The 71-year-old shot dead two lawyers and a surveyor who had come to discuss the sale of a house in the town of Schwalmtal as part of a divorce settlement between the gunman's daughter and her ex-husband.
Berlin -- A German pensioner who went on a shooting rampage that left three people dead did so in order to teach people "not to mess" with him or his family, police said on Wednesday.
The 71-year-old shot dead on Tuesday two lawyers, 38 and 70, and a surveyor, 48, who had come to discuss the sale of a house in the town of Schwalmtal as part of a divorce settlement between the gunman's daughter and her ex-husband.
"According to the suspect's statement, he loaded his pistol with seven bullets, reloaded it and then shot the victims again. This was, he says, to make sure that they were dead," Düsseldorf police chief Juergen Schneider said.
"According to his statement, he wanted to punish the people who were delaying this whole affair ... He wanted to make clear to people not to mess with him and his family," Schneider told a news conference.
Hundreds of police including masked commandos surrounded the house, and after three hours he surrendered by waving his white shirt at an upstairs window.
A second surveyor, a 40-year-old woman, was shot twice but survived. She was in a stable condition in hospital on Wednesday, and well enough to give a statement to investigators, Schneider said.
The pensioner's daughter, 44, and two other people also in the house were unharmed.
Pictures showed the grey-haired pensioner being taken to a police van by masked commandos with his hands behind his back.
The Bild newspaper reported that the man had been on trial in 2006 for attacking two people with a baseball bat.
The shooting brought back memories of the bloodbath unleashed by 17-year-old Tim Kretschmer, who shot dead nine pupils and three teachers at his old school, as well as three bystanders in and around the town of Winnenden in March.
Peter Aldenhoff from the public prosecutors office said he expected the man to be remanded in custody later on Wednesday and charged with murder, although this might be delayed because of his health as he is a diabetic.
"I think it was meant to be me," 44-year-old Hubert K., the pensioner's former son-in-law, told rolling news channel NTV. "He didn't want me to get anything (from the sale of the house), from my property, which was mine."
"He hated us because my dad split up with my mum," the man's grandson Christian, 18, told Bild. "He wanted at all costs to prevent the house being auctioned. I believe the attack was meant for me and my father."
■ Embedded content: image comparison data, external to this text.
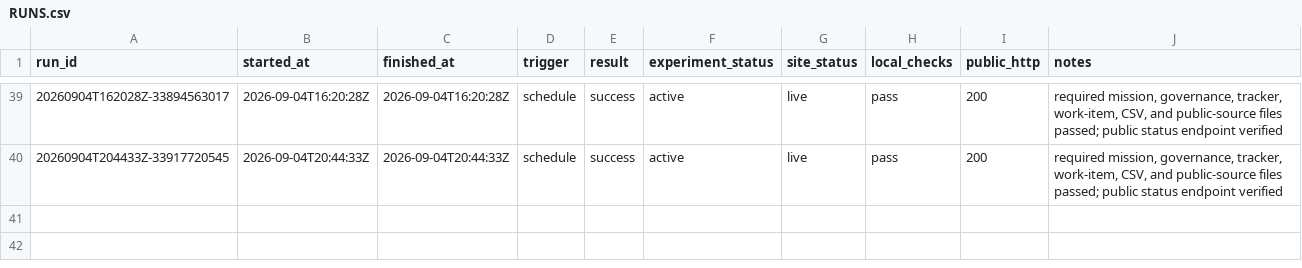
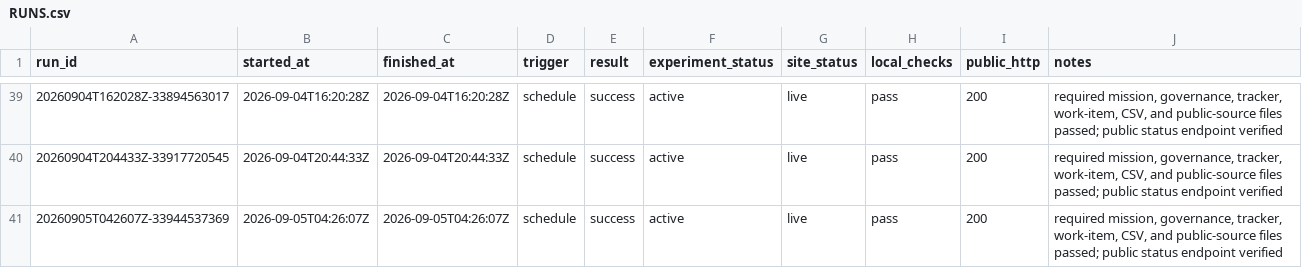
Before and after one commit to pri8771/priyanshchordia.com, a CSV file: ventures/bidetfit/RUNS.csv, drawn as a sheet; only a part is shown, gaps mark what is left out.

```diff
--- a/ventures/bidetfit/RUNS.csv
+++ b/ventures/bidetfit/RUNS.csv
@@ -40 +40,2 @@ run_id,started_at,finished_at,trigger,result,experiment_status,site_status,local
 20260904T204433Z-33917720545,2026-09-04T20:44:33Z,2026-09-04T20:44:33Z,schedule,success,active,live,pass,200,"required mission, governance, tracker, work-item, CSV, and public-source files passed; public status endpoint verified"
+20260905T042607Z-33944537369,2026-09-05T04:26:07Z,2026-09-05T04:26:07Z,schedule,success,active,live,pass,200,"required mission, governance, tracker, work-item, CSV, and public-source files passed; public status endpoint verified"
```
Also changed, not shown: 3 other files.
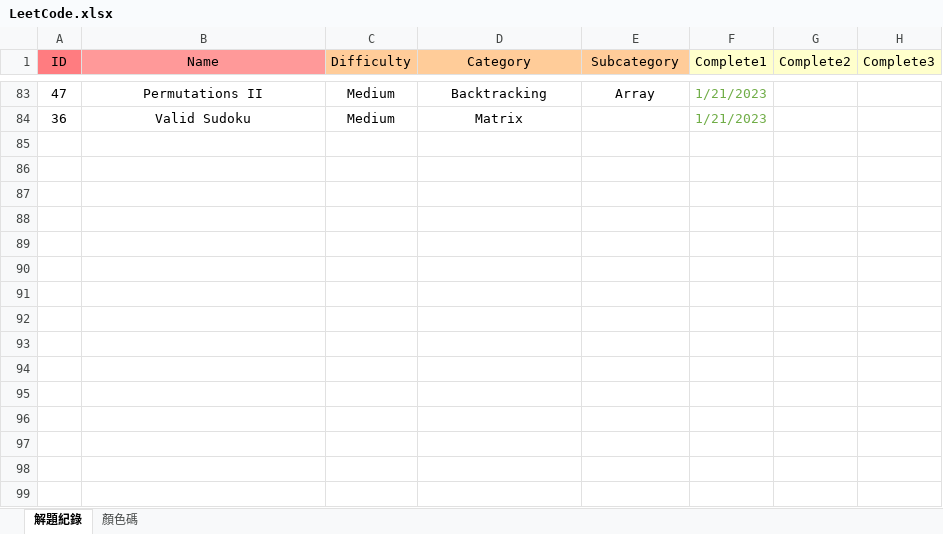
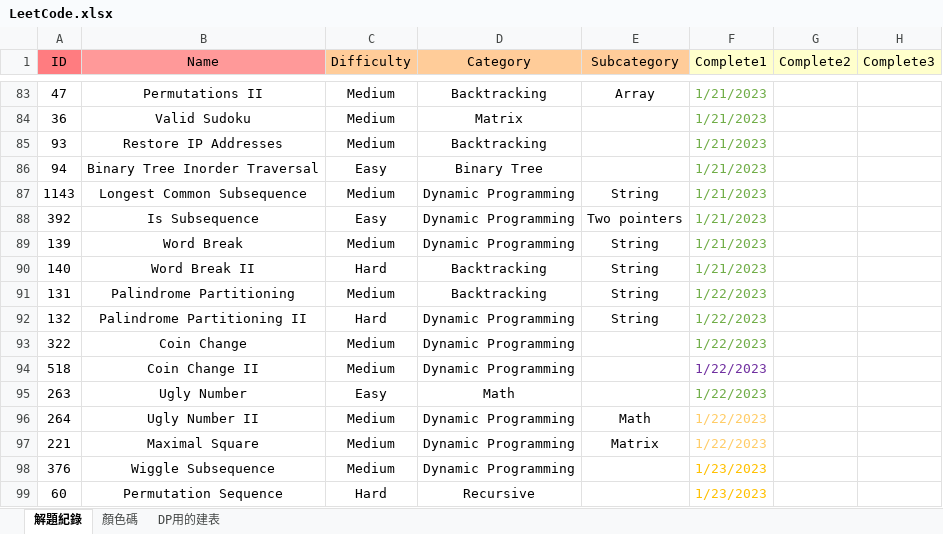
Before and after one commit to Eri365/MyLeetCode, an Excel workbook: LeetCode.xlsx, sheet 解題紀錄, drawn as a sheet; only a part is shown, gaps mark what is left out; values as stored, in another font and other column widths than the file's, no borders; the diff names each change by its address in the sheet, - before the commit and + after, or states it on an @@ line.

```diff
--- a/LeetCode.xlsx (sheet 解題紀錄)
+++ b/LeetCode.xlsx (sheet 解題紀錄)
+sheet tab: DP用的建表
+row 85: 93 | Restore IP Addresses | Medium | Backtracking |  | 1/21/2023
+row 86: 94 | Binary Tree Inorder Traversal | Easy | Binary Tree |  | 1/21/2023
+row 87: 1143 | Longest Common Subsequence | Medium | Dynamic Programming | String | 1/21/2023
+row 88: 392 | Is Subsequence | Easy | Dynamic Programming | Two pointers | 1/21/2023
+row 89: 139 | Word Break | Medium | Dynamic Programming | String | 1/21/2023
+row 90: 140 | Word Break II | Hard | Backtracking | String | 1/21/2023
+row 91: 131 | Palindrome Partitioning | Medium | Backtracking | String | 1/22/2023
+row 92: 132 | Palindrome Partitioning II | Hard | Dynamic Programming | String | 1/22/2023
+row 93: 322 | Coin Change | Medium | Dynamic Programming |  | 1/22/2023
+row 94: 518 | Coin Change II | Medium | Dynamic Programming |  | 1/22/2023
+row 95: 263 | Ugly Number | Easy | Math |  | 1/22/2023
+row 96: 264 | Ugly Number II | Medium | Dynamic Programming | Math | 1/22/2023
+row 97: 221 | Maximal Square | Medium | Dynamic Programming | Matrix | 1/22/2023
+row 98: 376 | Wiggle Subsequence | Medium | Dynamic Programming |  | 1/23/2023
+row 99: 60 | Permutation Sequence | Hard | Recursive |  | 1/23/2023
```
The pensioner stuck his tongue out at his wife's ex-husband and his grandson as he was whisked away by police, Bild said.